While you would expect the young mum – who celebrates another milestone, her 40th birthday on June 26 – to be angry at the delays in her diagnosis, she says it’s more a feeling of disappointment.
“Right from the start, I was never angry. People around me were angry, but it won’t help it.
“I was disappointed that your age is a barrier to being seen and diagnosed. I want to try and get that out there, people really need to push to get seen.”
There is still somewhat of a disconnect around how we deal with and approach bowel cancer, she says.
She highlights an incident before her illness when a breast cancer scare couldn’t have been a more different experience.
When she noticed bleeding, she was pushed through extremely quickly. It turned out to be a non-cancerous growth inside a duct and she went through surgery to have ducts in one breast removed.
“With breast cancer, it’s become a poster child and there’s a lot of funding and it’s easier to get seen,” she says.
In contrast, she remembers seeing an advertising campaign in her work bathroom, highlighting the symptoms to watch out for in relation to bowel cancer.
She had already experienced four out of five symptoms and still it was a struggle.
Unfortunately, this story doesn’t seem to be an isolated case.
The Facebook support group she joined features many similar heart-breaking stories of difficulty in getting seen, and she estimates a good portion of members are under 50.
“All cancers can happen to all people of all ages,” she says. “It really needs to change.
“If you’re bleeding from your bowel, you should be given a colonoscopy, because it could be something simple like haemorrhoids or a cyst, but it could also be something else more sinister.
“There’s a huge demand in Canterbury, so there’s a long waiting list.”
After a year of anxiety, Fiona finally feels she can start looking to the future.
While she was on maternity leave from her council job for the majority of her illness, she says the team has been amazing.
“It’s tricky, but once I’ve finished this and got it kicked, I would love to get back to work.”
When a Givealittle crowdfunding page was set up by friends to support Fiona, her story was soon picked up by both local media, on Stuff.co.nz, and as far afield as the online Australian branch of the UK’s Daily Mail.
She was overwhelmed by the reaction and was soon inundated with offers of photo shoots, glamourous pamper days, and practical support.
At first it was hard to accept help from friends, let alone strangers, but she soon came to see it was a healing process for her own family, as well as a community willing to step up and help.
“You don’t do it alone,” she says. “Some people like to shut down and deal with it alone, you don’t want other people to think you’re weak.
Accepting help is not a sign of weakness, it’s beneficial to both those that offer as well as, more importantly, to you.”
She has now been in Ashburton for three-and-a-half years and has recently bought a home in Tinwald with her mum.
A fantastic support network, life-long friendships and community spirit, have made it clear that Mid Canterbury is home for the trio.

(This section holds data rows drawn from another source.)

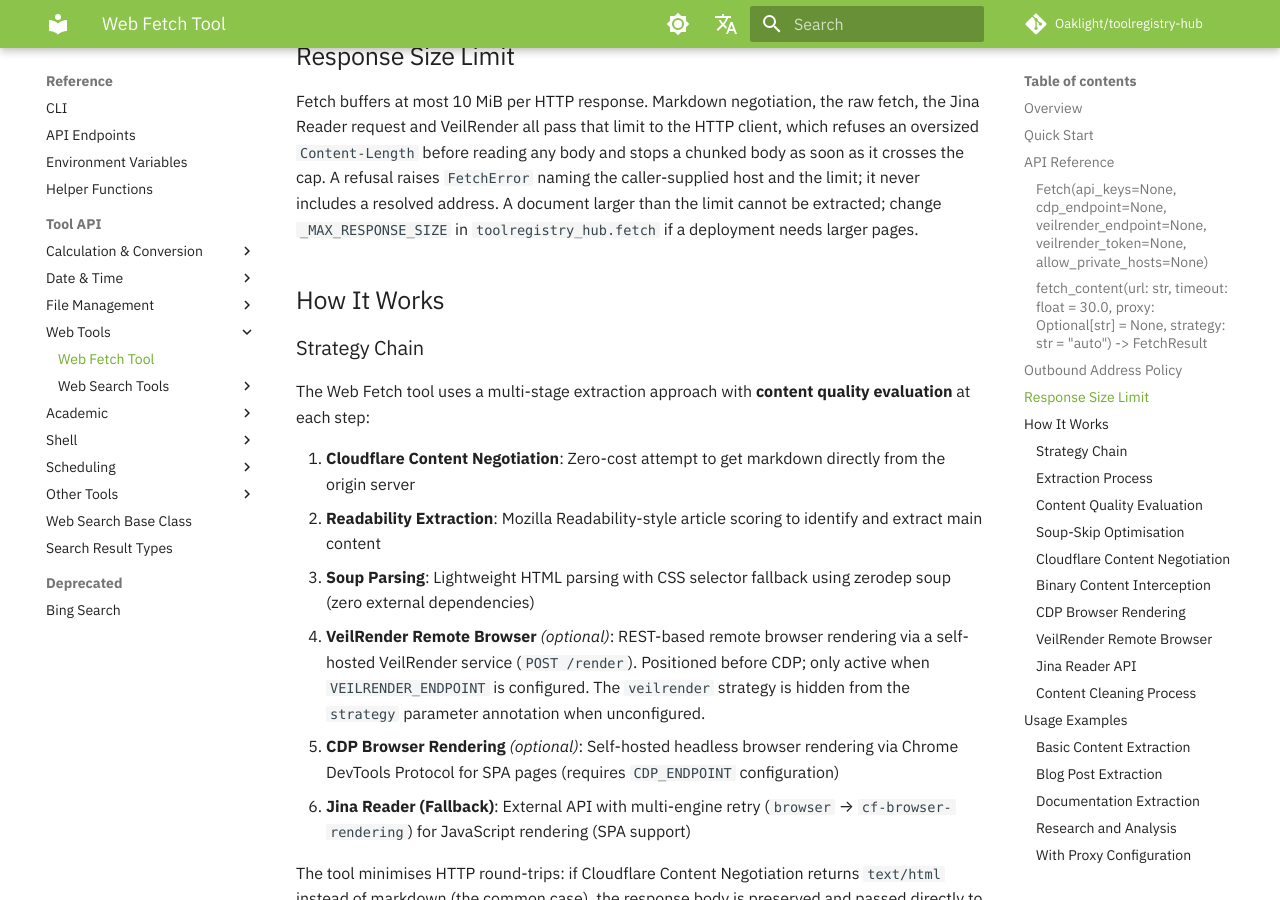
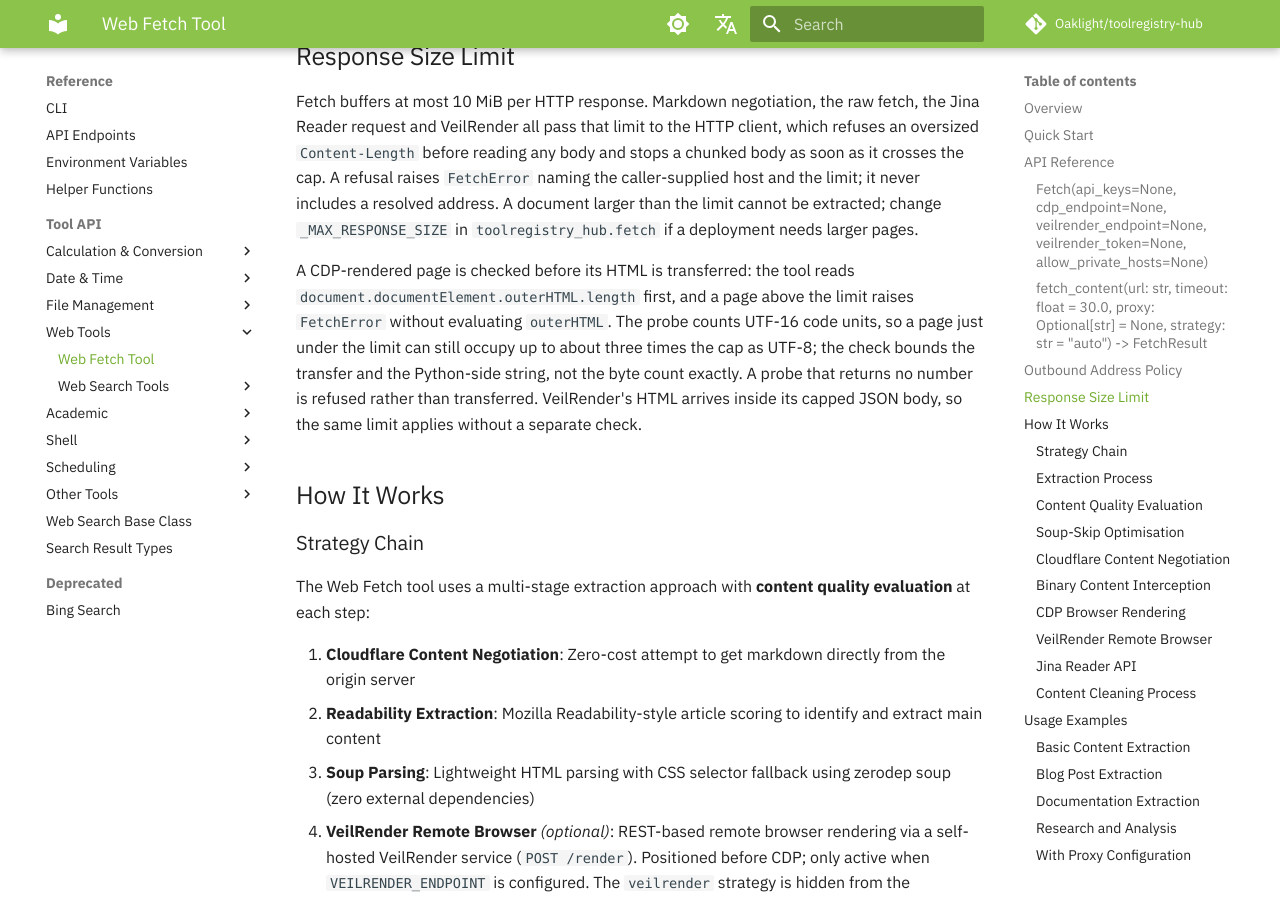
Before and after one commit to Oaklight/toolregistry-hub, an MkDocs documentation site: the page built from docs/tools/websearch/web_fetch_tool.md, in a window 1280 px wide and 900 px high, scrolled down 4010 px. Built offline with MkDocs 1.6.1 and Material for MkDocs 9.7.7, drawn with Linux system fonts in a browser that asks for light colours; some web fonts are replaced; comment, search, counter and statistics services are not loaded; some of the changed text lies outside the part shown.

Commit message:
docs(fetch): document the CDP rendered-HTML limit (#246)
Record the length probe, the UTF-16-unit caveat, the unknown-size refusal,
the host-only error text, and the VeilRender decision (bounded by its
request body cap, no separate check). Entry under [Unreleased].

```diff
--- a/docs/tools/websearch/web_fetch_tool.md
+++ b/docs/tools/websearch/web_fetch_tool.md
@@ -112,6 +112,8 @@ The opt-in skips only the address-class checks. The http/https restriction still
 ## Response Size Limit
 
 Fetch buffers at most 10 MiB per HTTP response. Markdown negotiation, the raw fetch, the Jina Reader request and VeilRender all pass that limit to the HTTP client, which refuses an oversized `Content-Length` before reading any body and stops a chunked body as soon as it crosses the cap. A refusal raises `FetchError` naming the caller-supplied host and the limit; it never includes a resolved address. A document larger than the limit cannot be extracted; change `_MAX_RESPONSE_SIZE` in `toolregistry_hub.fetch` if a deployment needs larger pages.
+
+A CDP-rendered page is checked before its HTML is transferred: the tool reads `document.documentElement.outerHTML.length` first, and a page above the limit raises `FetchError` without evaluating `outerHTML`. The probe counts UTF-16 code units, so a page just under the limit can still occupy up to about three times the cap as UTF-8; the check bounds the transfer and the Python-side string, not the byte count exactly. A probe that returns no number is refused rather than transferred. VeilRender's HTML arrives inside its capped JSON body, so the same limit applies without a separate check.
 
 ## How It Works
 
@@ -260,7 +262,7 @@ When local extraction produces insufficient content (SPA shell or too short) and
 
 - Set `CDP_ENDPOINT` environment variable (e.g., `ws://localhost:9222`) or pass `cdp_endpoint` to the `Fetch()` constructor
 - The CDP stage is **entirely optional** — if unconfigured, the tool skips directly to Jina Reader
-- All CDP errors are caught silently; a failed CDP attempt never breaks the pipeline
+- A CDP page above the size limit raises `FetchError`; every other CDP error is caught silently, so a failed CDP attempt never breaks the pipeline
 
 ### VeilRender Remote Browser
 
```
Also changed, not shown: docs/changelog.md (+4 -0 lines).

Her message to anyone with concerns about their health is simple. If you have changes, get them checked out.
“If you are worried about something, don’t stop and sit back and think, it’s nothing. It’s better to be checked properly. If you need to, change doctors in order to find someone who will help you fight for specialist care.
“And having now done chemo, always do everything you can, even if they say to you it’s game over, don’t give up.”

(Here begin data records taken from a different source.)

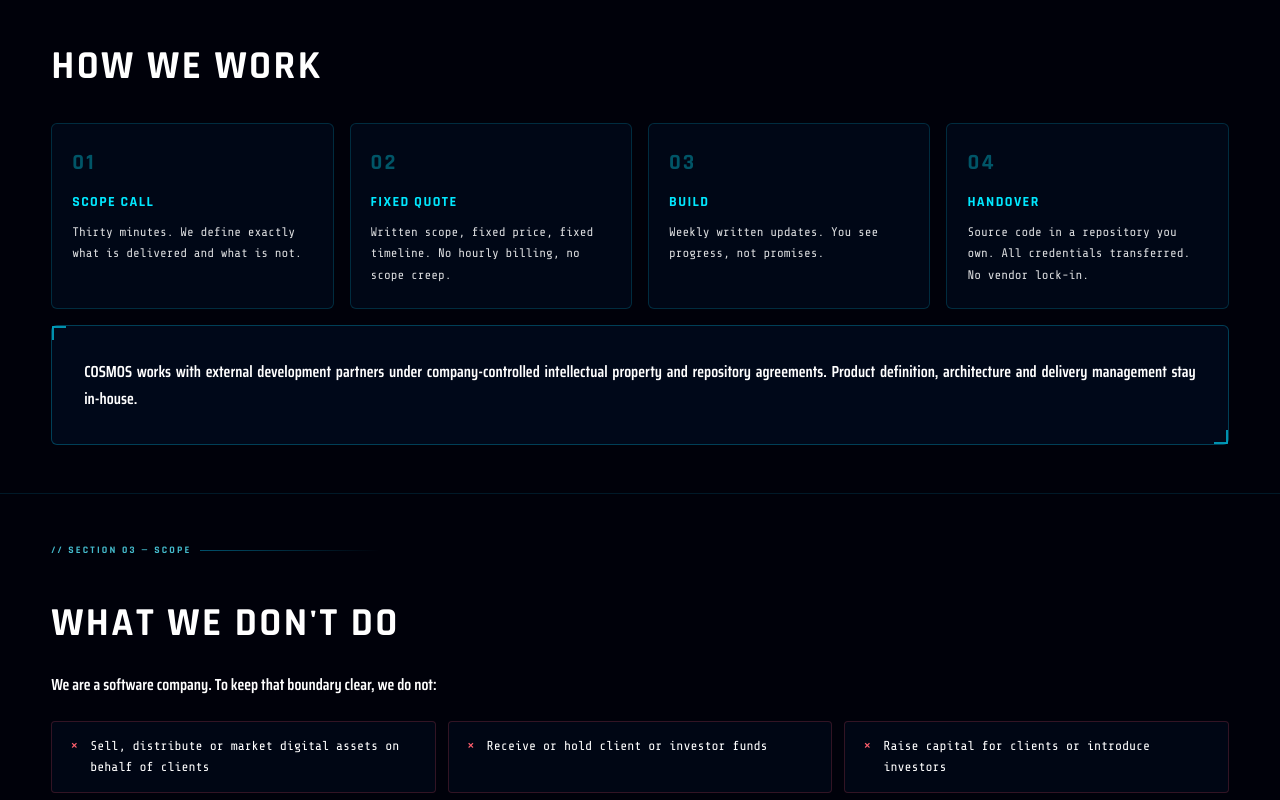
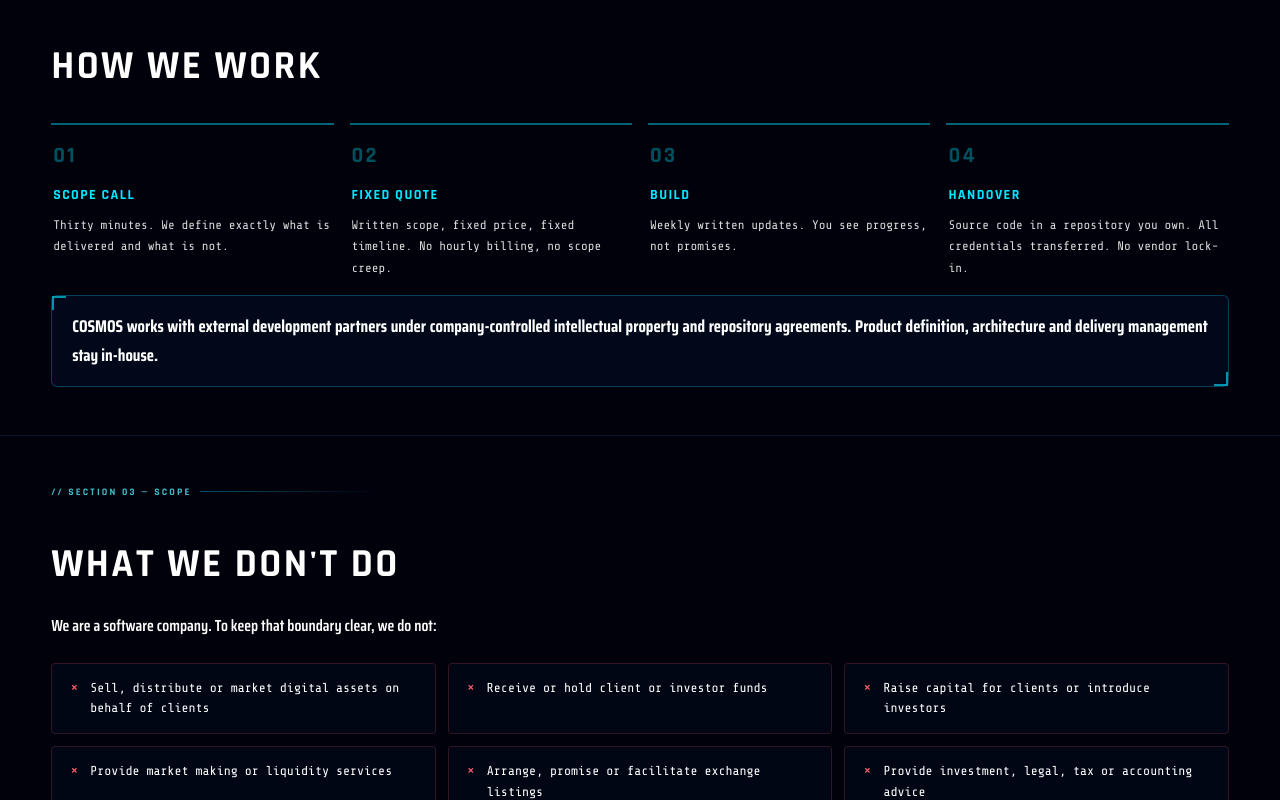
Before and after one commit to cosmosledgerlabs/cosmosledgerlabs-website, a Next.js app: page /services in a window 1280 px wide. Shown: the part 1440-2240 px from the top of the page. Built offline with nearby package versions, Linux system fonts and the light colour scheme; no server answers.

Commit message:
Refactor styles in Services.module.css
Adjusted padding and font properties for better layout and readability.

```diff
--- a/styles/Services.module.css
+++ b/styles/Services.module.css
@@ -171,7 +171,7 @@
   background: rgba(0, 10, 28, .88);
   border: 1px solid rgba(0, 190, 230, .3);
   border-radius: 6px;
-  padding: 32px;
+  padding: 16px 20px;
   position: relative;
   margin-top: 16px;
   width: 100%;
@@ -197,9 +197,9 @@
 
 .plainText {
   font-family: 'Saira Condensed', 'Share Tech', sans-serif;
-  font-weight: 600;
-  font-size: 14px; /* fallback: old WeChat X5, no clamp() */
-  font-size: clamp(14px, 1.5vw, 16px);
+  font-weight: 700;
+  font-size: 15px; /* fallback: old WeChat X5, no clamp() */
+  font-size: clamp(15px, 1.6vw, 17px);
   line-height: 1.7;
   color: var(--text);
   margin: 0;
@@ -338,11 +338,8 @@
 }
 
 .processCard {
-  background: rgba(0, 10, 28, .7);
-  border: 1px solid rgba(0, 190, 230, .2);
-  border-radius: 6px;
-  padding: 22px 20px;
-  min-width: 0;
+  border-top: 2px solid rgba(0, 220, 255, .45);
+  padding: 14px 2px 0;
 }
 
 .processNum {
```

Sure, she says it would be easy to dwell on what might have been if her cancer had been picked up sooner, but she also knows that may have resulted in her not being blessed with gorgeous Morgan.
He is her world. The reason she puts on a brave face each and every day to battle whatever life might throw at her.
“Initially, I was looking far ahead, then I got the bad news and thought I might not see him do this or that, but I didn’t want to dwell on that and be sad. I’m living in the moment,” she says.
“I would think, I don’t care what they say, I’m going to see him graduate and see his 21st and stay as positive as I can.
“And the more you talk about it, the less of a demon cancer becomes, because you’re neutralising it. It’s a bump in the road and we are just going to get over it.”